Interviewed by Thomas Mkhabela and Prince Mgabi on 16 March 2013 at Inanda Mshayazafe.

 

Thomas and Michael introduce themselves and the reason for the interview

Question: Can you please tell us when did you get to iNanda or were you born here?

Answer:  I came to iNanda in 1981 from Nkandla

Q: Can you please tell us about life in iNanda during those years

A: Life was safer; it was 100% because there were people put in place (omantshingilane) to look after the wellbeing of the community. Life was more respected unlike now ,this I owing to the government, people had the law in their own hands in 1981, if you had done something wrong you were captured and beaten up for the wrongs you have done and so you my never do wrong again. But these days the government has given people rights so people cannot be beaten up anymore. But back then in iNanda we were living happily because the wrong doers knew that if they get caught they would be beaten up.

Q: so are you saying that people were living in harmony?

A: Yes, 100%

Q: Can I ask how the living arrangements were when you got here at Mshayazafe? Was it only blacks or mixed races?

A: It was blacks only here and Indians were on the other side (points at the place) as you can see now other people staying there. They stayed there until the times of the riots if you know about them you can write about them since that’s when they left iNanda. But all in all life was peaceful in iNanda there was no government interference.

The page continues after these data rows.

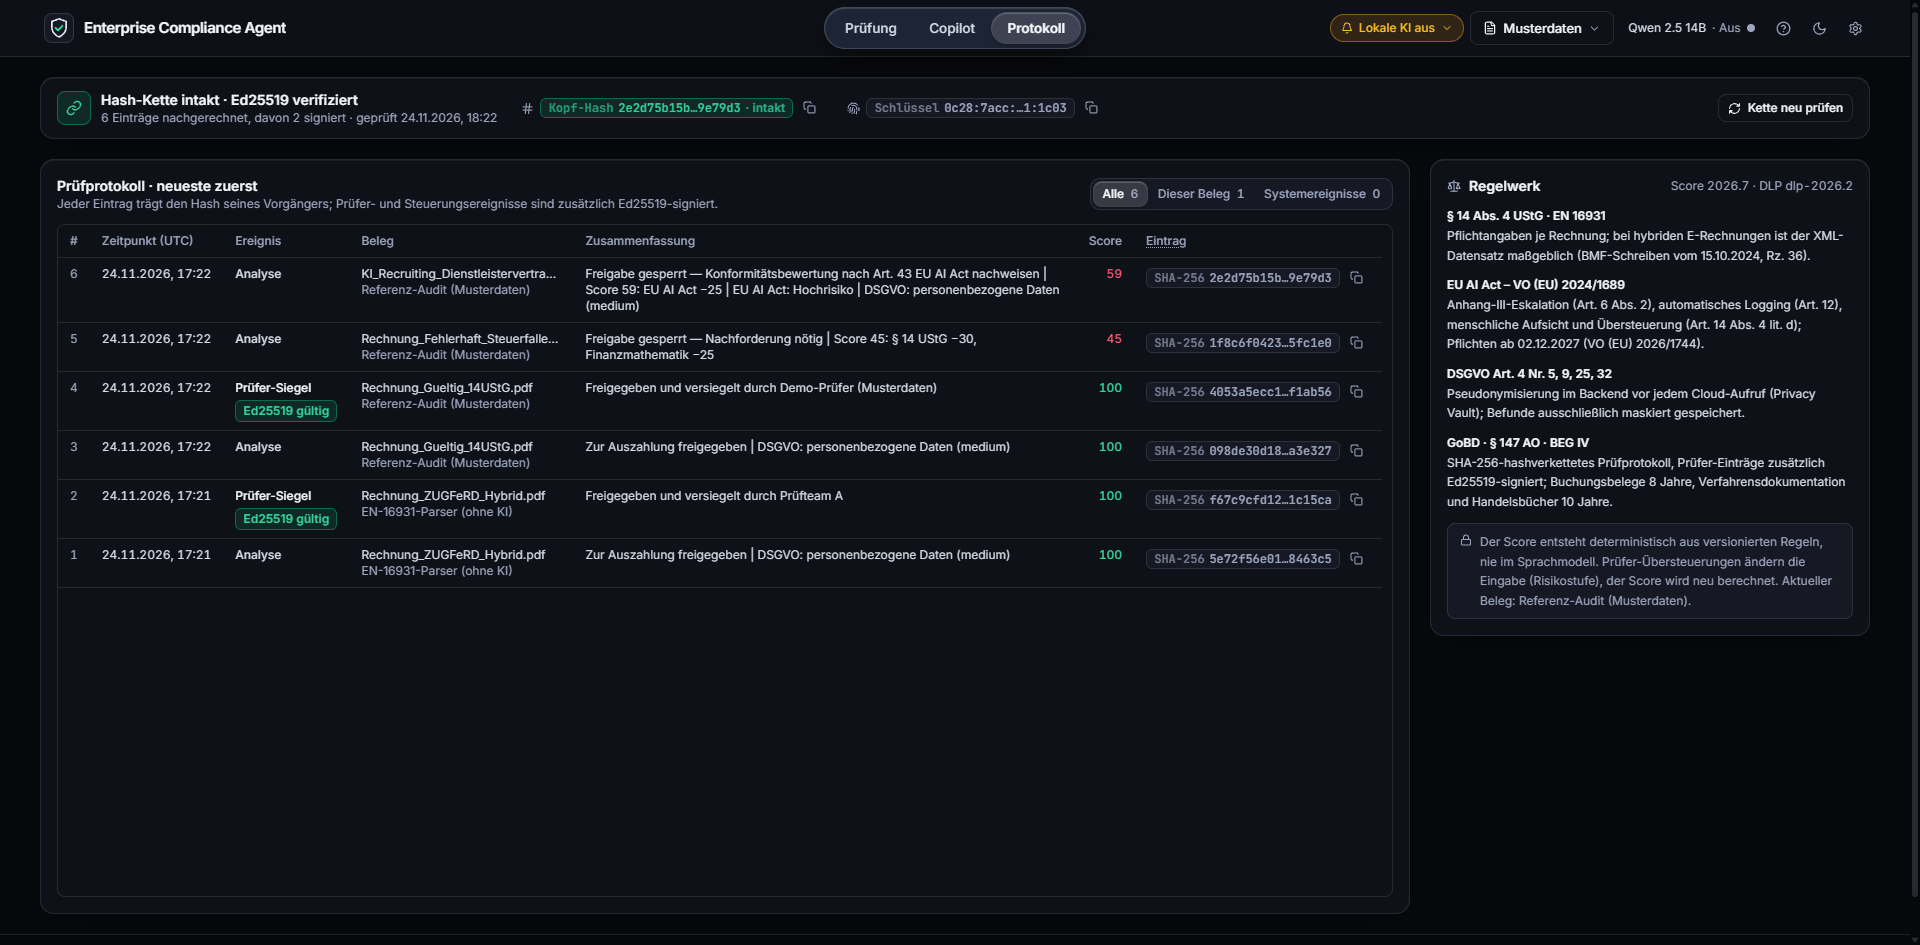
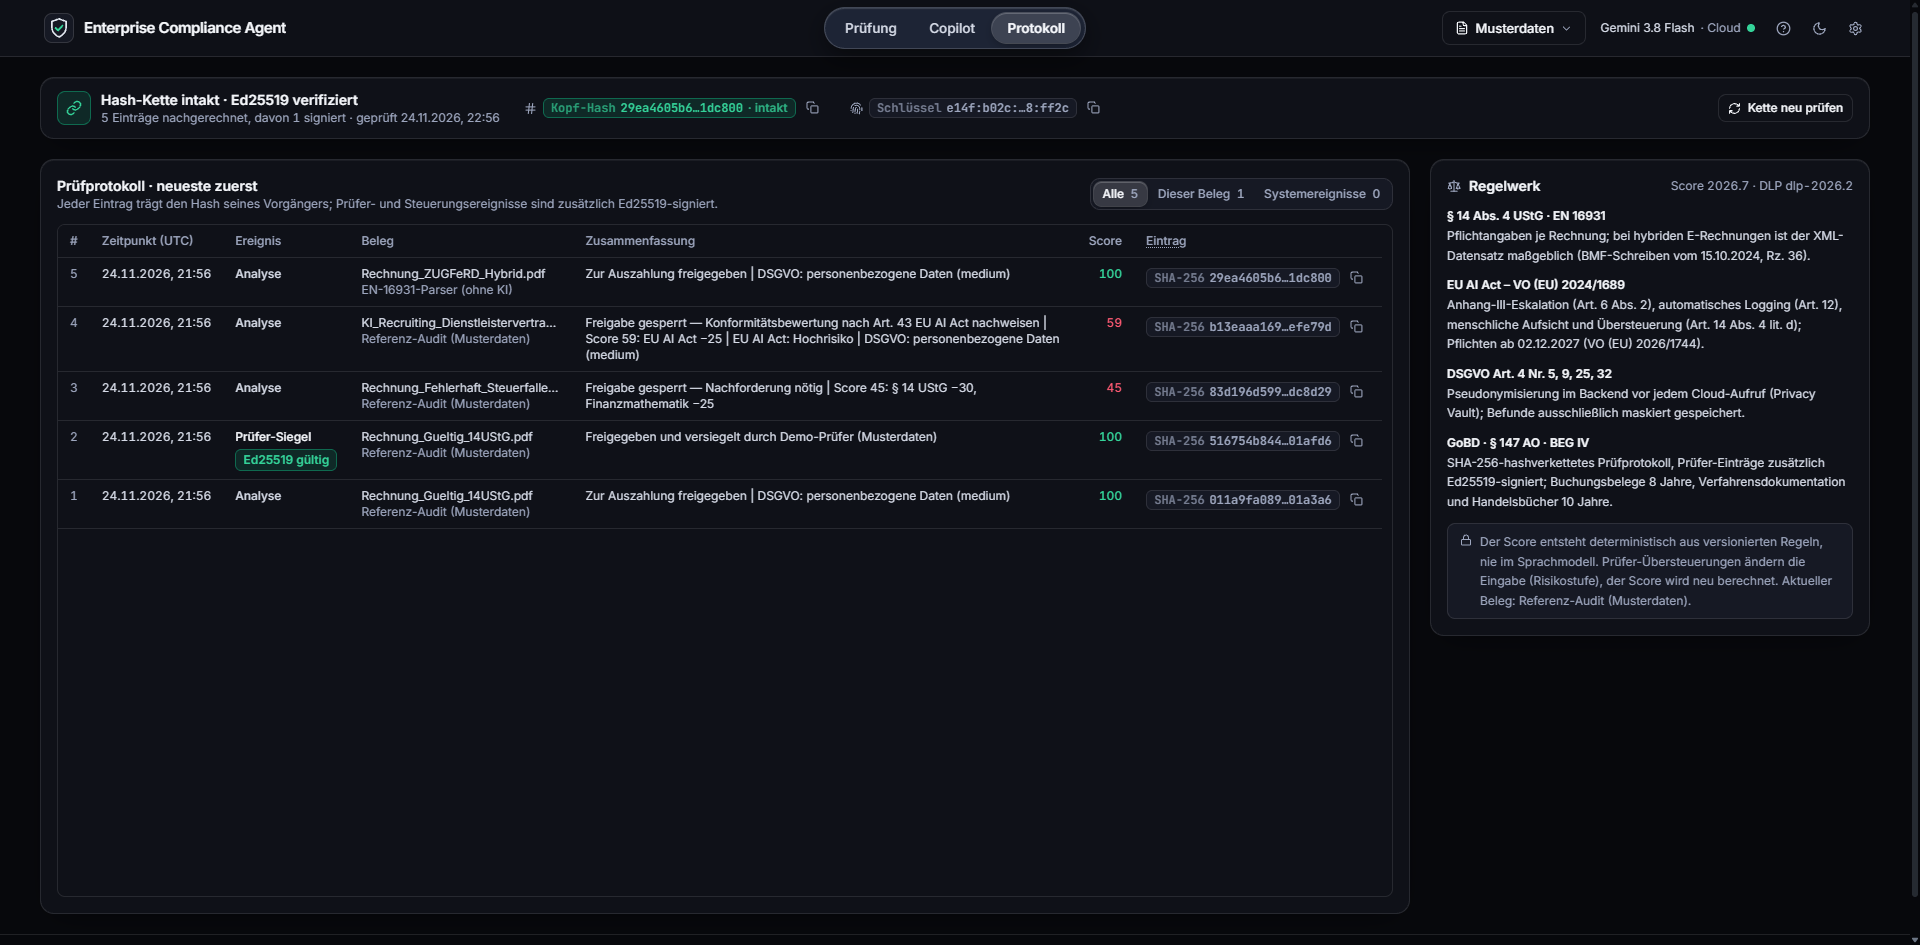
docs: Rundgang als GIF in 30 Sekunden und Protokoll-Screenshot neu
- README: Der Rundgang zeigt jetzt Musterdaten mit einer Rechnung mit Steuerfalle (Score 45, Revisionssperre mit Erklärung) und einer ZUGFeRD-Rechnung (Score 100, XML-Datensatz), danach Protokoll und Export-Dialog – 28 Sekunden statt 69.
- Aufnahmen mit eingerichtetem Cloud-Modell: keine Warnung „Lokale KI aus“ mehr in der Kopfzeile, Fußzeile mit v2.8.6.

diff --git a/README.md b/README.md
@@ -153,11 +153,12 @@ Details zu Pipeline, Kaskade, Jobs und Ledger: [`docs/ARCHITECTURE.md`](docs/ARC
 Drei fokussierte Ansichten in der Kopfzeile; alle bleiben eingehängt, ein
 Wechsel bricht weder eine Prüfung noch ein Gespräch ab.
 
-**Rundgang in 70 Sekunden** (Musterbeleg, ohne KI-Modell): Upload einer hybriden
-ZUGFeRD-Rechnung → Score mit Erklärung → Kerndaten und XML-Datensatz →
-Protokoll → Export mit Prüfbefehl → Freigabe und Siegel.
+**Rundgang in 30 Sekunden** (Musterdaten, verbrauchen kein KI-Kontingent):
+Musterdaten laden → Rechnung mit Steuerfalle (Score 45, Mängel, Revisionssperre
+mit Erklärung) → hybride ZUGFeRD-Rechnung (Score 100, XML-Datensatz) →
+Protokoll mit intakter Hash-Kette → Export-Dialog mit Prüfbefehl.
 
-![Rundgang: Upload einer ZUGFeRD-Rechnung, Score 100 mit Tooltip, Kerndaten und XML-Datensatz, Prüfprotokoll mit Kopf-Hash, Export-Dialog mit Prüfbefehl, Freigabe und Siegel](docs/screenshots/demo.gif)
+![Rundgang: Musterdaten laden, Rechnung mit Steuerfalle mit Score 45 und Tooltip zur Revisionssperre, ZUGFeRD-Rechnung mit Score 100 und XML-Datensatz, Prüfprotokoll mit intakter Hash-Kette, Export-Dialog mit Prüfbefehl](docs/screenshots/demo.gif)
 
 | Copilot | Protokoll |
 |---|---|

Q: Do you somehow know what the real causes of those riots were?

A: I wouldn’t know the real reason as you are also not sure, but what I know is that the( United Democratic Front)UDF was fighting for freedom but at the end the UDF ended up fighting with the IFP. That’s how the riots in Mshayazafe began until the (African National Congress) ANC fight with (Inkatha Freedom Party) IFP.

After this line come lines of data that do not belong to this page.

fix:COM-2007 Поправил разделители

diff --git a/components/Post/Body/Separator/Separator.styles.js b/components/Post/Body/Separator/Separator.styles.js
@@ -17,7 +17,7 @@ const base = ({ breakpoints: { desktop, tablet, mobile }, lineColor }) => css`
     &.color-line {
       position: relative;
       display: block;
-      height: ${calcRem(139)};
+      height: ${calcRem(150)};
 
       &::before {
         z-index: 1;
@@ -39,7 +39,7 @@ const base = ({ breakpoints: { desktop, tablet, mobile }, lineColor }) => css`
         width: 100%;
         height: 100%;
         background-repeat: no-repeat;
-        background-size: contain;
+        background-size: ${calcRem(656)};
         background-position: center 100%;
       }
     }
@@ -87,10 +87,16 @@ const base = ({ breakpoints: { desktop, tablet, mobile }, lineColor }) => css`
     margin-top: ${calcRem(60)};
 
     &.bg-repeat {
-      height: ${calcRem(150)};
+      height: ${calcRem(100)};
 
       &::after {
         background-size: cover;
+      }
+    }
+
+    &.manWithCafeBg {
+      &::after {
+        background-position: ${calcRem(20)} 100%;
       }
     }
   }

Q: Was UDF it the most supported party?

A: That is the ANC it was followed mostly by the youth

Q: Since life has changed in iNanda do you still enjoy living here?

A: as I’m still in Mshayazafe I enjoy being here, 100% (talks to the crowd making noise) I really love this place just the things that are happening here for example we experience floods and we lose our bridges, as you can see there are things that we should be getting as a community but we don’t we don’t get any development we don’t know who should bring development to us even our ward councillor does not bring anything to us. We are IFP but we are led by an ANC councillor which means we are governing ourselves in Mshayazafe but we do talk to our councillor as I speak for the whole community. We told him we need bridges because they are for the benefit of the whole community not for Michael Msomi as an individual. The councillor tries to meet with the chairman of this community but the chairman keeps ignoring the councillor

Q: As the community of Mshayazafe , since there are places like Ohlange, The Ghandi settlement and others does the community see themselves as belonging to those sites?

A: I don’t understand you now can you please talk about Mshayazafe and not other places. Is not that you are in Mshayazafe? So please talk about what the people in Mshayazafe said. If you involve other places that will cause us problems.

 

N.B: This interview had to be cut off, because the interviewee and his friends pointed out that the questions relate to ANC related sites. The interviewee is an IFP supporter and did not want to answer further questions.